Losing the points system from the first game was another massive mistake. It was in Cairo when I went to see the woman whose kid I got enrolled in Tarsus that it hit me that there is no impetus to go and do the sidestories. At all. You don't gain experience, it doesn't (I presume) add to a final completion percentage. They are just there for you to do if you feel like it, and that's just not enough. You may get some credits, but there's so little to spend them on.
As for the biomods... at first I thought it was going to be tough because you could only have one from each category, but early on I decided to beef up the spydrone, at which point I became capable of dispatching bots in seconds thanks to my EMP blast. With that and my cloaks, again fully powered, I didn't even have to sneak in this game. Plentiful multi-tools meant I never missed hacking a computer. It's such a broken system, even though on the face of it it's nice to play, but on closer inspection turns out to have no depth at all. I was utterly gutted. How did they get it so wrong?
Like all other choices in the game stealth is binary and uninteresting: you are either invisible to your enemy or you are not. Unlike the first game the level design is so poor that there are rarely any extenuating factors on your choices. So there is no skill or imagination involved in the implementation of your (now fairly limited compared to DX1) skillset. The choice is there but why investigate alternatives when one is obviously best? I.e. just jump over the laser trip-wire rather than waste a multi-tool, which is nearly always an option in this game.
The major plot choices also follow this logic, and more distressingly have no bearing on the game. You will always be given an objective from a faction regardless of how many of their followers you have killed and how many of their previous objectives you ignored. Not such a huge problem if the plot were interesting, or even passable, which is rare enough in a game; but the plot here, though far from awful, is hugely inferior to its predecessor's, and its major twists fall somewhat flat given the short playtime (merely around 10 hours for me). The game's brevity, on the other hand, would not have been a negative point on its own, but when coupled with the ludicrously low level of challenge, even on Realistic, becomes unpardonable. (Funnily enough, Hard is actually a lot more difficult than Realistic; weapons do much greater damage on Realistic but this works both ways, effectively halving your adversaries' health, which is why Hard is my preferred mode of play as I like my enemies to go down after a semi-reasonable number of bullets).

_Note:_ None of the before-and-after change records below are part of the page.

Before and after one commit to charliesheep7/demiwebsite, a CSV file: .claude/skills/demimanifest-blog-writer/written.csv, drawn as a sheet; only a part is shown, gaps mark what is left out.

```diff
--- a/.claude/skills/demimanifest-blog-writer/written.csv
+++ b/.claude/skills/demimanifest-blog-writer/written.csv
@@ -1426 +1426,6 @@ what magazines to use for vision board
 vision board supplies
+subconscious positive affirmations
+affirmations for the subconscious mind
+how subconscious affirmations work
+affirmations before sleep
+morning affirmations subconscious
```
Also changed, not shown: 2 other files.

And this is just a final nail in the coffin for what was, by some margin, the biggest disappointment of 2003 for me. The original was a masterpiece, it was at times clunky and overlong but with a ton of depth and satisfaction to be had. I thought an easy way to summarise the game would be through comparison to its big brother, but unfortunately Invisible War would seem to be a little waster runt born of lesser stock (possibly out of wedlock). This will be enjoyable for the first little while, but once the lack of depth becomes all too apparent and the awful level design kicks in (ANOTHER VENT, how convenient) you may find yourself booting up the original to muster hope for the third Deus Ex.